Vaccinations and Autism
Missing out on a good health insurance plan can put you in a bad place financially, but if you ever get sick, even cheap coverage can save you thousands. Of course, most of us aren’t planning on getting sick any time soon, and in our collective effort to stay healthy, many of us have been vaccinated against many of history’s most ruthlessly fatal diseases. Diseases like measles, mumps, and smallpox all sound like relics of the past because, thanks to vaccination, these life-threatening diseases are all but nonexistent in the United States.
Do Vaccines Cause Autism?
Historically speaking, vaccines are powerful disease-preventing, life-saving treatments, but many Americans are worried that the negative side effects might outweigh the undeniable benefits of vaccination. Autism is among the chief concerns of “anti-vaxxers”, a faction of parents, professionals, and individuals that believe that vaccines can cause a wide range of negative effects. You’ve likely met an anti-vaxxer or two, and at first glance, the information they provide can be convincing. But is there any scientific basis to their claims?
So far, it appears there is no substantial evidence that any vaccination can cause autism. No study has been able to find evidence condemning vaccinations despite decades of studies and reevaluations of the data available. At this point, even if a study did find a link, the positive results would fall within a margin of error. Of course, the pursuit of science is just that – a pursuit – and it’s always important to revisit and reevaluate the facts.
Research, Studies, and More Information
A Google search can help you find affordable health insurance, but just as quickly, it can provide an ocean of evidence proving vaccines to be autism-free. Just a quick search yields things like this study published in the Journal of the American Medical Association, this systematic review conducted by Cochrane, and this article explaining how this misconception started in the first place.
In the final article linked, you’ll find the writings of Brian Deer where he exposes the falsified statistics and falsehoods perpetuated by the original Lancet study – one of the only studies to ever suggest a link between vaccines and autism. Here’s another article that labels the Lancet study as unreliable.
Of course, many anti-vaxxers are simply concerned, keeping the “better safe than sorry” mindset while ignoring the potential for infection. Are children receiving a concerning amount of vaccines? Not according to available scientific evidence. Are all childhood vaccines important? If you want your child to live to adulthood, then yes. Is autism more common than ever? Statistically, yes, more people are being diagnosed with autism, but since we’ve already arrived at the conclusion that vaccines do not cause autism, this rise in diagnosis could be caused by the fact that medical science keeps broadening the definition of “autism”. Today, the word “autism” describes a wide range of disorders of varying severity, and so far, none of them have officially been linked to vaccinations. Vaccinations, however, have been proven safe and effective, saving countless lives.

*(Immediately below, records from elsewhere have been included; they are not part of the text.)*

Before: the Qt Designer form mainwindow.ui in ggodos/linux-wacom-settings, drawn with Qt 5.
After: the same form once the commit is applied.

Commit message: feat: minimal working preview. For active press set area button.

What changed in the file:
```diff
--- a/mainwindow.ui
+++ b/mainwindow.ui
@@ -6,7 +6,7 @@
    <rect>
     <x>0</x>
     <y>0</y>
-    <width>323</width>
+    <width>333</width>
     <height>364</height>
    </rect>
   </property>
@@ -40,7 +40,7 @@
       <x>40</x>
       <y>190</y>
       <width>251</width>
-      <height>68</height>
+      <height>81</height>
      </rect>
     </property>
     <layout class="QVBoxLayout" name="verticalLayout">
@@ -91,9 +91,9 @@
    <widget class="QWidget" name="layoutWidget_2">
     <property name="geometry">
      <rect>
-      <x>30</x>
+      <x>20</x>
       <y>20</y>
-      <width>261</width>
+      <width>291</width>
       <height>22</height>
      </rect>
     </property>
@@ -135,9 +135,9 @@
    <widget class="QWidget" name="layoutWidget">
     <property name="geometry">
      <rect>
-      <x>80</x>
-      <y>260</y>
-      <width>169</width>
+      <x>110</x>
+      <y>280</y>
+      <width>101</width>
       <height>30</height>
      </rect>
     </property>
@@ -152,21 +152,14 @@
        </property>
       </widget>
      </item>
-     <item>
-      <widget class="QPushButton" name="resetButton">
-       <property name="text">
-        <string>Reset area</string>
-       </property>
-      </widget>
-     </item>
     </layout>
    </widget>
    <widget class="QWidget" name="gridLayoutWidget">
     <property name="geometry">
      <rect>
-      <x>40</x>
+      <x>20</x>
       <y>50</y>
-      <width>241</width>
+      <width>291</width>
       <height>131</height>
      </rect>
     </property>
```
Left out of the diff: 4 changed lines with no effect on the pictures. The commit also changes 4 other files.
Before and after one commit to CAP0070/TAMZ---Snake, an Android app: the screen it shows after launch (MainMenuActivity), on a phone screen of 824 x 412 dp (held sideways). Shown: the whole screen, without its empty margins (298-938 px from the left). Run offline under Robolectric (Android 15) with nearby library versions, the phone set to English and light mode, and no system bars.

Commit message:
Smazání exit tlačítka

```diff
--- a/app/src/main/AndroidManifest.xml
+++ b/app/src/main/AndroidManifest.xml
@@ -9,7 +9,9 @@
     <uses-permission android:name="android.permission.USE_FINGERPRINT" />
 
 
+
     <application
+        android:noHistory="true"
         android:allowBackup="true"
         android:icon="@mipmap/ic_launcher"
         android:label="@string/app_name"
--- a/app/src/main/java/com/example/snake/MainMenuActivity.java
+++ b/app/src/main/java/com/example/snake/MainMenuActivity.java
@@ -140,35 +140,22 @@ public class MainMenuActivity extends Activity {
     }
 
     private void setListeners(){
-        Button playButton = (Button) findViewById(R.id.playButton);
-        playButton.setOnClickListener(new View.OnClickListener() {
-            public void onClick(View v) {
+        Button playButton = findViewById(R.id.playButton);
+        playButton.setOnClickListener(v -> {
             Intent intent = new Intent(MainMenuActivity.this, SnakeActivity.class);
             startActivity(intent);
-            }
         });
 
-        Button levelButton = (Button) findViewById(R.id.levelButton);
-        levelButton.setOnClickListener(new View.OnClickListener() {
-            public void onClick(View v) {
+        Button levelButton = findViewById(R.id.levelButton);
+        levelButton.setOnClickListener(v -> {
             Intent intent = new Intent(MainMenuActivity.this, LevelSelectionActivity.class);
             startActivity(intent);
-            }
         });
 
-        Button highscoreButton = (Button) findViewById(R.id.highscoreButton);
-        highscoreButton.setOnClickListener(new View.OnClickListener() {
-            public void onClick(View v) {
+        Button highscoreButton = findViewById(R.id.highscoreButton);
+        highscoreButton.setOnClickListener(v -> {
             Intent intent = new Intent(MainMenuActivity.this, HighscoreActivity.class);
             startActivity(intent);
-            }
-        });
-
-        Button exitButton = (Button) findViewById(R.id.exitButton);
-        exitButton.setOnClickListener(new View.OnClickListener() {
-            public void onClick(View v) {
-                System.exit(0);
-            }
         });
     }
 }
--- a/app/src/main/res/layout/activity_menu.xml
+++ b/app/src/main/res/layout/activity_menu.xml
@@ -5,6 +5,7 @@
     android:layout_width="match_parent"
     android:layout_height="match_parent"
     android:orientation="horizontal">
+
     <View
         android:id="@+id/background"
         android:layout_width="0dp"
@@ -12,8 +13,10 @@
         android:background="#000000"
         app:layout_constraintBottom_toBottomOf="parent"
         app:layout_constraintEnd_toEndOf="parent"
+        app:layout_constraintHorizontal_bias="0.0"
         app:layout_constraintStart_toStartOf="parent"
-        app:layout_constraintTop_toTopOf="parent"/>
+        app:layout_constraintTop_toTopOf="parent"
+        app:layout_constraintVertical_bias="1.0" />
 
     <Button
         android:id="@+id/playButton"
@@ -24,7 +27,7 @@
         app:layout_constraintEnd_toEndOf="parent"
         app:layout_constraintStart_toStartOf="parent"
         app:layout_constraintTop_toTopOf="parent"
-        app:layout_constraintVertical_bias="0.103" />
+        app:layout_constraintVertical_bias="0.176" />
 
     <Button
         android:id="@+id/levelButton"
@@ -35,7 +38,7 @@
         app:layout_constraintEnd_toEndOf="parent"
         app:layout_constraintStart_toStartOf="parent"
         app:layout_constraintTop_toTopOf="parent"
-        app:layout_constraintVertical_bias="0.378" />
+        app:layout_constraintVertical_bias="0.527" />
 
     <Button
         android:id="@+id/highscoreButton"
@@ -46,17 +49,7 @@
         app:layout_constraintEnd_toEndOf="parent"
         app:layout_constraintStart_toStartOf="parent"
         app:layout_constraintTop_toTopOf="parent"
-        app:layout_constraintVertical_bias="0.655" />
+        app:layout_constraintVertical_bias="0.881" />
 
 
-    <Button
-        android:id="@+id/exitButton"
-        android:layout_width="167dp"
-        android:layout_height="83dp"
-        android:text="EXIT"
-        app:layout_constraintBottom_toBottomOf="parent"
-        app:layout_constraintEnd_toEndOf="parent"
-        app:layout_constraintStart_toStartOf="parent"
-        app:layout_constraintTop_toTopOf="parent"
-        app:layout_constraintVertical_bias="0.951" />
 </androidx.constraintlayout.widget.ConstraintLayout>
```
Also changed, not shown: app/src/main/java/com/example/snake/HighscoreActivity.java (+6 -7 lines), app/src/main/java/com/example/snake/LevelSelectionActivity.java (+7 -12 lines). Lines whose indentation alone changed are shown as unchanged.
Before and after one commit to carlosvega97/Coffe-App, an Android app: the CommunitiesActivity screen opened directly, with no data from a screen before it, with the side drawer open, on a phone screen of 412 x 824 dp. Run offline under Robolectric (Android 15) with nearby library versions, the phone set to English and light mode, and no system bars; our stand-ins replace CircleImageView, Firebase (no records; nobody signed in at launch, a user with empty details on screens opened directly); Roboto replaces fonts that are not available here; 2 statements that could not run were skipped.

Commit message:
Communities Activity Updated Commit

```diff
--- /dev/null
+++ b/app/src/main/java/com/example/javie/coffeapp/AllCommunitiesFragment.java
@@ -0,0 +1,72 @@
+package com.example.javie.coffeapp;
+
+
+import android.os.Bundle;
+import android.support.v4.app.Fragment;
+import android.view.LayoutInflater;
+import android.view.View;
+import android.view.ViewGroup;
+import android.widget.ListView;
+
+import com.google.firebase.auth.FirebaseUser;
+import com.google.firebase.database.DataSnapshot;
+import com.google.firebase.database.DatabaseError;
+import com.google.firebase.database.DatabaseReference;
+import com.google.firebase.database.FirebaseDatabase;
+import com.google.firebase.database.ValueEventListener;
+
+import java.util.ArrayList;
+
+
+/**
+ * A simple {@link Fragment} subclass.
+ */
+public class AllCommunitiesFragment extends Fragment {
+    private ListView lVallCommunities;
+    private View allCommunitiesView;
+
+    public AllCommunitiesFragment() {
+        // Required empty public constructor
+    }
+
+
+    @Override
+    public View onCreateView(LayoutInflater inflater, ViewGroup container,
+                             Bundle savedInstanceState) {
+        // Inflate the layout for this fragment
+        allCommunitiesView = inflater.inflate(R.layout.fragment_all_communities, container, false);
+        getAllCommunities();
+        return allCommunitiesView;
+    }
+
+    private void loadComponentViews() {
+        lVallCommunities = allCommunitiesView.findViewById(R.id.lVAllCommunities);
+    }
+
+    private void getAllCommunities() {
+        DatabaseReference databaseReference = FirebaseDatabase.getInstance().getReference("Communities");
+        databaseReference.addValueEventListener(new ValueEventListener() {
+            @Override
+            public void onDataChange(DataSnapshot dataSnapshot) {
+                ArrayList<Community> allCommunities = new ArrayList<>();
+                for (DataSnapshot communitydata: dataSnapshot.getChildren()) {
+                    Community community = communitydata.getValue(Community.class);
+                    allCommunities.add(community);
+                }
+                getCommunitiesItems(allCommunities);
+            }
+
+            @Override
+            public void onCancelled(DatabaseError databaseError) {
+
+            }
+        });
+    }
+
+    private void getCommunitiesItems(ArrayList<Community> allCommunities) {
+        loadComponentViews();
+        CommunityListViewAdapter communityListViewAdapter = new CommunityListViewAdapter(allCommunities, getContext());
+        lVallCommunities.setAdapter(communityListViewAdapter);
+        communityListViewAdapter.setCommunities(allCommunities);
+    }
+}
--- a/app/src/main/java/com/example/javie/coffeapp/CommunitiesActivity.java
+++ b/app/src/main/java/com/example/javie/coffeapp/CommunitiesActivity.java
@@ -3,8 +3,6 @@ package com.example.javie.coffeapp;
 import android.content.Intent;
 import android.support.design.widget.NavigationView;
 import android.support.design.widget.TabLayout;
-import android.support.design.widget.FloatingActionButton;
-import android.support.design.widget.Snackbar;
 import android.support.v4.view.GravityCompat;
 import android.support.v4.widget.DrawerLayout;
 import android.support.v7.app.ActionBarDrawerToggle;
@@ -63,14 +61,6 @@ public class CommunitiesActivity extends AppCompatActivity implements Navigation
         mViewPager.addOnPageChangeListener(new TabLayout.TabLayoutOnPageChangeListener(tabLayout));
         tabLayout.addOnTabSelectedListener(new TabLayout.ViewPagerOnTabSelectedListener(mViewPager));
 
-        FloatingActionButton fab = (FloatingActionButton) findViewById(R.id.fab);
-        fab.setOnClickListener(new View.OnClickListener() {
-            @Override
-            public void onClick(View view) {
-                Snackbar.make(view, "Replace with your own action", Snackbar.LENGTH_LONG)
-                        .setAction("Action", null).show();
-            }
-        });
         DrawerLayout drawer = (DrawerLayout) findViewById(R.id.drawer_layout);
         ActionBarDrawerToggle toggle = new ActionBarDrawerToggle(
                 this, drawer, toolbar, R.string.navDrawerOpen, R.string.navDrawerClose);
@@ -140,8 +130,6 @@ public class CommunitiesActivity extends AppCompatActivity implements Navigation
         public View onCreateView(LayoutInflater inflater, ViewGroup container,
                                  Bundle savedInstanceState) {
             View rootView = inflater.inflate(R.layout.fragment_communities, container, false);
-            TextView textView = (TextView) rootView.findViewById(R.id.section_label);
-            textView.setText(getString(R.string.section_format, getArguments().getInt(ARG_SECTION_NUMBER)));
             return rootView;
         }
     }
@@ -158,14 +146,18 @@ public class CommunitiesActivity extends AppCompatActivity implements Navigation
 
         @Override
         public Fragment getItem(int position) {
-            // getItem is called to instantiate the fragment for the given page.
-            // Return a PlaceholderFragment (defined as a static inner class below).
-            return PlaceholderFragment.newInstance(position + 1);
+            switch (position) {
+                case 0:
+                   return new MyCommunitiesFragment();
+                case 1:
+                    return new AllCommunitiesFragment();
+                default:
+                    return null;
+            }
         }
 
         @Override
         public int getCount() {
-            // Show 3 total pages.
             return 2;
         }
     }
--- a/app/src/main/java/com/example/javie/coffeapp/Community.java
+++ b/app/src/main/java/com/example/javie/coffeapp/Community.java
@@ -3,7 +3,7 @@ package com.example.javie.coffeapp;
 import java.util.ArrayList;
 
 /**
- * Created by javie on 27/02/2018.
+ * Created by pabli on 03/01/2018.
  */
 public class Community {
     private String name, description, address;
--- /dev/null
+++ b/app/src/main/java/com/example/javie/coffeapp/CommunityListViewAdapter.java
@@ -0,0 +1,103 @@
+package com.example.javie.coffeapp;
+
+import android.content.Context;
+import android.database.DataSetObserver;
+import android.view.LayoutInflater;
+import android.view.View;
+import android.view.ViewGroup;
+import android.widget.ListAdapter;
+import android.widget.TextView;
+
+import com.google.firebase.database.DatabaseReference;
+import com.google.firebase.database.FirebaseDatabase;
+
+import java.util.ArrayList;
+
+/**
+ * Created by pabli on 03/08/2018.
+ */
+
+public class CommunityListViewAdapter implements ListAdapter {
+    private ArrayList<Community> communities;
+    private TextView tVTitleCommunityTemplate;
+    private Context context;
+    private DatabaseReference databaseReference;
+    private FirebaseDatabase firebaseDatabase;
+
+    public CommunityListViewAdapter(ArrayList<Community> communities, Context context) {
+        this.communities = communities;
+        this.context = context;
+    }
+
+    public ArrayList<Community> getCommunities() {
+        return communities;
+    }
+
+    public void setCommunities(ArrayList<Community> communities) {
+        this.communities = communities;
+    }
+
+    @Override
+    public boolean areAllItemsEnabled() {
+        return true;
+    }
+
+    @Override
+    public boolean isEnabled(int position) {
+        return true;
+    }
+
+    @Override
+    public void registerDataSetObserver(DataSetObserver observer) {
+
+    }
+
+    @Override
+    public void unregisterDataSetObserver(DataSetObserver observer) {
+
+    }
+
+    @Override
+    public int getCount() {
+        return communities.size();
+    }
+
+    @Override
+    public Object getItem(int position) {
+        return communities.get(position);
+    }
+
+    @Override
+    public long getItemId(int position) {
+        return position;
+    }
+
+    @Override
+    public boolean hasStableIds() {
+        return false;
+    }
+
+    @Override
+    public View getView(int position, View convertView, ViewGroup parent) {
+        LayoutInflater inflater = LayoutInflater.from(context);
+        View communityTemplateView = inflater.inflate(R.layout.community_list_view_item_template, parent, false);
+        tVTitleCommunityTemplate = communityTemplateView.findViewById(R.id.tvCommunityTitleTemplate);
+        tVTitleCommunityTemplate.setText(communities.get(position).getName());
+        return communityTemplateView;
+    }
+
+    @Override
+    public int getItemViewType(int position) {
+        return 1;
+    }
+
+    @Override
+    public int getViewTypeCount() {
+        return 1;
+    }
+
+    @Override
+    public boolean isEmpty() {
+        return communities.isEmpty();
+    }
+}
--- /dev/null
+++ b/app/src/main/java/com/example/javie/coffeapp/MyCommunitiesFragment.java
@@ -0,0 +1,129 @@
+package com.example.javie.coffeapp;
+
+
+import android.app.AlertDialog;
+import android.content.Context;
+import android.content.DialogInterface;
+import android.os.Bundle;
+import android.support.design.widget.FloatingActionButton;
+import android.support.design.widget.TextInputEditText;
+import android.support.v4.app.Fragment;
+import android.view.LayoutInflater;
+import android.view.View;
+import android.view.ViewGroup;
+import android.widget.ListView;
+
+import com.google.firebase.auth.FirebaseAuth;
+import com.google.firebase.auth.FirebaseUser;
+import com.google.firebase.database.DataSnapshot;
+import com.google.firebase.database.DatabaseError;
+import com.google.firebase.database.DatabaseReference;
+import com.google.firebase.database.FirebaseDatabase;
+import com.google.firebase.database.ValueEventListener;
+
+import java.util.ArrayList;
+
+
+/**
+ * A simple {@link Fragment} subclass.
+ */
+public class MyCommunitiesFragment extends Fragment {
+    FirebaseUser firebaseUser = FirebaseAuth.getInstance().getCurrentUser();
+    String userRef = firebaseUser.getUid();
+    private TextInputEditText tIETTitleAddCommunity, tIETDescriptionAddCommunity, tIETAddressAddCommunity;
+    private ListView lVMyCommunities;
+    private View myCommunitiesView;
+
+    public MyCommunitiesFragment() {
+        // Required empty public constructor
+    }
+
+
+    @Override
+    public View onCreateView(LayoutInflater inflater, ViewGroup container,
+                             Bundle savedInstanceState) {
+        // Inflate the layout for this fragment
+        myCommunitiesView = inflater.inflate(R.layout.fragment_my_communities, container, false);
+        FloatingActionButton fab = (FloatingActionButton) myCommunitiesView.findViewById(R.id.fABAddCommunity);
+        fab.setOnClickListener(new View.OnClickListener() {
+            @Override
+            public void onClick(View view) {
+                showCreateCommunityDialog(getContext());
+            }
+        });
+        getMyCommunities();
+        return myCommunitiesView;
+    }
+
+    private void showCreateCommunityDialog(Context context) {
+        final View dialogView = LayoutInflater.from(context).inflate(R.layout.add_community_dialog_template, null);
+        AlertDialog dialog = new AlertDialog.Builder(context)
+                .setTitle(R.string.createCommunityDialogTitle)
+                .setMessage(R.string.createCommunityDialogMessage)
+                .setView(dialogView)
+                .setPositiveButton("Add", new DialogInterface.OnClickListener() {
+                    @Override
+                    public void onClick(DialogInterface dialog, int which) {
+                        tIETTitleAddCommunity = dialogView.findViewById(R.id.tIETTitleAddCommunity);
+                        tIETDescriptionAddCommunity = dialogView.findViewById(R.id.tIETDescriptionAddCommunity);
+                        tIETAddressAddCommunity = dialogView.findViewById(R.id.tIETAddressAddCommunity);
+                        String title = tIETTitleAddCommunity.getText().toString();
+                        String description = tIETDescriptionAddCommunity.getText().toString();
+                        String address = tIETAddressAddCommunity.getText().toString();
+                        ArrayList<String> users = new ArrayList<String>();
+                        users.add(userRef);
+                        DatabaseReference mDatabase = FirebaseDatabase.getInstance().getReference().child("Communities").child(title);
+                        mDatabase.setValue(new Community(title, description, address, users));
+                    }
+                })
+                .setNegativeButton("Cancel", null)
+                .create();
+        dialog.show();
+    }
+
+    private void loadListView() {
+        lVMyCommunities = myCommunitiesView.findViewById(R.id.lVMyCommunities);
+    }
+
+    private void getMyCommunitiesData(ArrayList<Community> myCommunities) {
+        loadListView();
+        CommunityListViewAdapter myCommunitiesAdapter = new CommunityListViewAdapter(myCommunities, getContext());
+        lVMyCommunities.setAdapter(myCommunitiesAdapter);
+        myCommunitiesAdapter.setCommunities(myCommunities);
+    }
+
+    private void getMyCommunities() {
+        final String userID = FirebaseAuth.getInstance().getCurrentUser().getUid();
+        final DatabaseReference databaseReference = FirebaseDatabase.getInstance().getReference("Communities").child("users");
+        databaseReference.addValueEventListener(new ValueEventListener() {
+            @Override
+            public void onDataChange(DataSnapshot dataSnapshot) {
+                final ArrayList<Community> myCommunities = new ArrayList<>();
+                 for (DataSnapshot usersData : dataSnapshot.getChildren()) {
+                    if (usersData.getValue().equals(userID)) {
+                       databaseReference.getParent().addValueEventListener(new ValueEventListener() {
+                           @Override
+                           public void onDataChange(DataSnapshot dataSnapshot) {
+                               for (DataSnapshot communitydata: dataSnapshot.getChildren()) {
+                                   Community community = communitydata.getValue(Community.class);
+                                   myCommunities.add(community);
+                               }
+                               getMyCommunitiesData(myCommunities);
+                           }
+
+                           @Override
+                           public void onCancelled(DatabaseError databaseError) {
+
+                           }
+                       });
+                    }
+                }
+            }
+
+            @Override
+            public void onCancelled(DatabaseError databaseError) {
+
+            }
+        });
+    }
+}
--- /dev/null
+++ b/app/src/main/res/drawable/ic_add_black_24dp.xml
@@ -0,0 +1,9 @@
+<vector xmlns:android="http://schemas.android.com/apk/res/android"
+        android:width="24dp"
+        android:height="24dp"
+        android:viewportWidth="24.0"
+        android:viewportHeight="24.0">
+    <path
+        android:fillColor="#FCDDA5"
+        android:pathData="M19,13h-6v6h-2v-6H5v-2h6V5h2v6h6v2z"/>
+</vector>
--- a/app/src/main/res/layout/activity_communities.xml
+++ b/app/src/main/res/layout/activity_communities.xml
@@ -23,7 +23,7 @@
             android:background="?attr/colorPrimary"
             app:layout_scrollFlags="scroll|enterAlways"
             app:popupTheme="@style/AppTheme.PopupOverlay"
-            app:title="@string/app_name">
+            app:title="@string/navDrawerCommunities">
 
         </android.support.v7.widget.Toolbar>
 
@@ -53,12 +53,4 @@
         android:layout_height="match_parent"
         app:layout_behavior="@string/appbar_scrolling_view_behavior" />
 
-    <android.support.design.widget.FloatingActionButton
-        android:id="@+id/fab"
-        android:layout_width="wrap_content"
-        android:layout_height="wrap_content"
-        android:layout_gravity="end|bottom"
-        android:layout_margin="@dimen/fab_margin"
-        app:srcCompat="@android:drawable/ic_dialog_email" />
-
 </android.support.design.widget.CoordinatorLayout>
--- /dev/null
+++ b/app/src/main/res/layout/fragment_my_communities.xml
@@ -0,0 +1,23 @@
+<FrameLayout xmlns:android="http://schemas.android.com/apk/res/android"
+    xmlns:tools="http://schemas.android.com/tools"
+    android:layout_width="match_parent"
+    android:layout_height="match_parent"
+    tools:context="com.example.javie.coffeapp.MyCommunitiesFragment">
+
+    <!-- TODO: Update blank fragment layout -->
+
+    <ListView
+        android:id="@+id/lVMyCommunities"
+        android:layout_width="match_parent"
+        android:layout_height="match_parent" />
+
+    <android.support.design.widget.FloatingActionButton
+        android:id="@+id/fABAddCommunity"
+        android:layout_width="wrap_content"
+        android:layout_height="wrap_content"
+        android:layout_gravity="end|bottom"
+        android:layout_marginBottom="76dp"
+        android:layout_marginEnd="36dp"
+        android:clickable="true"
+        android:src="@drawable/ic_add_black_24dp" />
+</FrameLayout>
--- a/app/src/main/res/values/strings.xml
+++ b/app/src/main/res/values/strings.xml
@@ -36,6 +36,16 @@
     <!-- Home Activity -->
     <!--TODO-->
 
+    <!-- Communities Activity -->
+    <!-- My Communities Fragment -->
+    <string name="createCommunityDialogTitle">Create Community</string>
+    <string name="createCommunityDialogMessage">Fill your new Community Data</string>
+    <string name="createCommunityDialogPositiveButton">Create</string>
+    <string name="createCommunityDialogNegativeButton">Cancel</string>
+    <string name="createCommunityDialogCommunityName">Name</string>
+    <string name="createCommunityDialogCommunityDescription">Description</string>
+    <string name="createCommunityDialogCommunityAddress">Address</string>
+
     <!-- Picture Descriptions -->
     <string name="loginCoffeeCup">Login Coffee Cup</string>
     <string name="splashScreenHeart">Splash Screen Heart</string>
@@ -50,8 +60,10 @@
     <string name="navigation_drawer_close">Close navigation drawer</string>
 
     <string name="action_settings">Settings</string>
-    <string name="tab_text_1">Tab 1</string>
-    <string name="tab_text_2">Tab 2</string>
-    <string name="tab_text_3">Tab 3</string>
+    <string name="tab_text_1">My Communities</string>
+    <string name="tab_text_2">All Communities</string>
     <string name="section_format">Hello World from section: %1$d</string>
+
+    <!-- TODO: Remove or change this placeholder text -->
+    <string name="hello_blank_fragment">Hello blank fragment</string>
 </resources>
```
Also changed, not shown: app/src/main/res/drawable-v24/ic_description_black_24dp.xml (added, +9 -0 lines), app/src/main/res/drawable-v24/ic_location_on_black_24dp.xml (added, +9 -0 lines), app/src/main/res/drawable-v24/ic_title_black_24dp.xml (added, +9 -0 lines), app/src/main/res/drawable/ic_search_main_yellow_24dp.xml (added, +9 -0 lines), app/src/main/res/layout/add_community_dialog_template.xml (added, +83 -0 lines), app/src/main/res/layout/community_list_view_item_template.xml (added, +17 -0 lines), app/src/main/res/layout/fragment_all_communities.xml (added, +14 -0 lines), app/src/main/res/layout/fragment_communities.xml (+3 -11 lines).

During the 20th century, an estimated 500 million people died from smallpox. There hasn’t been a naturally occurring, documented case of smallpox since 1977. If it is proven that vaccines do, in fact, cause autism, then that is a different story. But in the meantime, nothing makes you worry less than a cheap health insurance plan and help when you need it.